Provided records:
____________
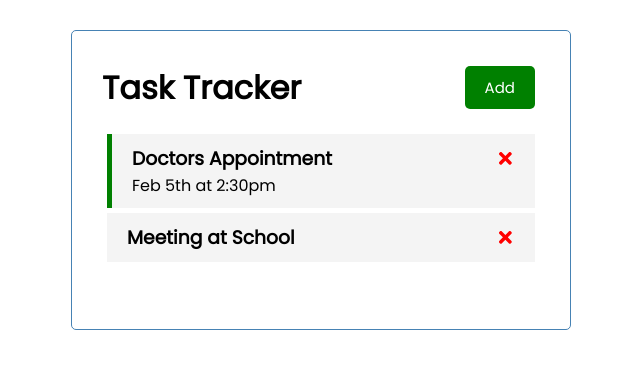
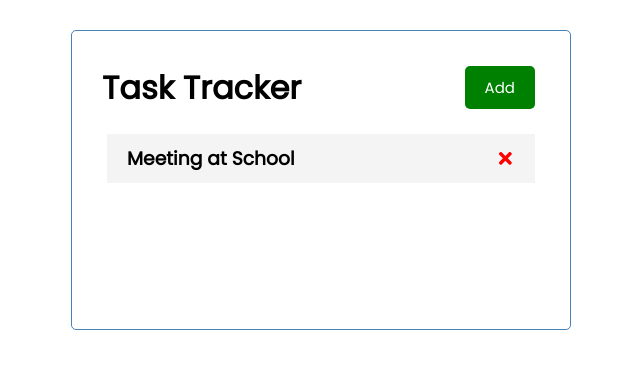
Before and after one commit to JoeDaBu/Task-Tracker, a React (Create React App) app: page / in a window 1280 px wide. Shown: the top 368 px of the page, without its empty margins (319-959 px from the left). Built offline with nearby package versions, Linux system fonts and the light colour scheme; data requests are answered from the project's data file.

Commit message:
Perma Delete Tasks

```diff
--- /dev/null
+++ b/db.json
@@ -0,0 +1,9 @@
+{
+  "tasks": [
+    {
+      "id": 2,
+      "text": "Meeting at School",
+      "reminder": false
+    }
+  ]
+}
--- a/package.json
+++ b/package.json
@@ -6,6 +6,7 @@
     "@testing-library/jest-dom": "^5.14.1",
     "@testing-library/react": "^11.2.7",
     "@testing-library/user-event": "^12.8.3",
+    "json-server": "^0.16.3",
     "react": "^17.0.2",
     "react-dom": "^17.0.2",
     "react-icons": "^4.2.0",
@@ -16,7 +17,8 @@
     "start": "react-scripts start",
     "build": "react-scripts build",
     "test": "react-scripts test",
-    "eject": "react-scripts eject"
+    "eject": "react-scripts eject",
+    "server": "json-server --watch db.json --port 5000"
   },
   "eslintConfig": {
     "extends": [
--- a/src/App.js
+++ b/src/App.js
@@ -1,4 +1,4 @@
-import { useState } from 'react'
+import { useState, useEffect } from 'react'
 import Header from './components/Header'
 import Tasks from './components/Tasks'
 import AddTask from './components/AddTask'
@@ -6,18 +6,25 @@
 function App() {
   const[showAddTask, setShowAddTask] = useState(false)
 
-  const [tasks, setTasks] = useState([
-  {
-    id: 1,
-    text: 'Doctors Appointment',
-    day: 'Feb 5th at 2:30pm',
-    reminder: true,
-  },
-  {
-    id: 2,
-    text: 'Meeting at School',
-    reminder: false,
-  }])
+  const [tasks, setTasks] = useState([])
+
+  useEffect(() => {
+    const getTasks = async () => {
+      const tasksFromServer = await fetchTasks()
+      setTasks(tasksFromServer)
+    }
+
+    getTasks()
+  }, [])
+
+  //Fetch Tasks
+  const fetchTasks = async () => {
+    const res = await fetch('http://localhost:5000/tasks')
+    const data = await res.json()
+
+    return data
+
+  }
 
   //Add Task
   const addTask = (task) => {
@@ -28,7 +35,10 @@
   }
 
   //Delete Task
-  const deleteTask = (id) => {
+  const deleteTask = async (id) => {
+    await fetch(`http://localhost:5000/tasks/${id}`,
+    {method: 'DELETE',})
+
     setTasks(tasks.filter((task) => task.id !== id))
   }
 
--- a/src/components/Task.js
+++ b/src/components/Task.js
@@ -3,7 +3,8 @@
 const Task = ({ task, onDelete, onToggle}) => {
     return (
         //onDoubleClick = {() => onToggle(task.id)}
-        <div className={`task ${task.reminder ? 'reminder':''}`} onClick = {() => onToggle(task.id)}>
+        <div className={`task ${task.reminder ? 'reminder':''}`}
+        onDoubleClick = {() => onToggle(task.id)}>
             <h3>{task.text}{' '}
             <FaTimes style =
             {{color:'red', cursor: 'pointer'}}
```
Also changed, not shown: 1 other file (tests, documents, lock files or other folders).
____________
Exercise directions: Using the entries above, say how many lines include the word "json", with no other output.

Reply to the task: 6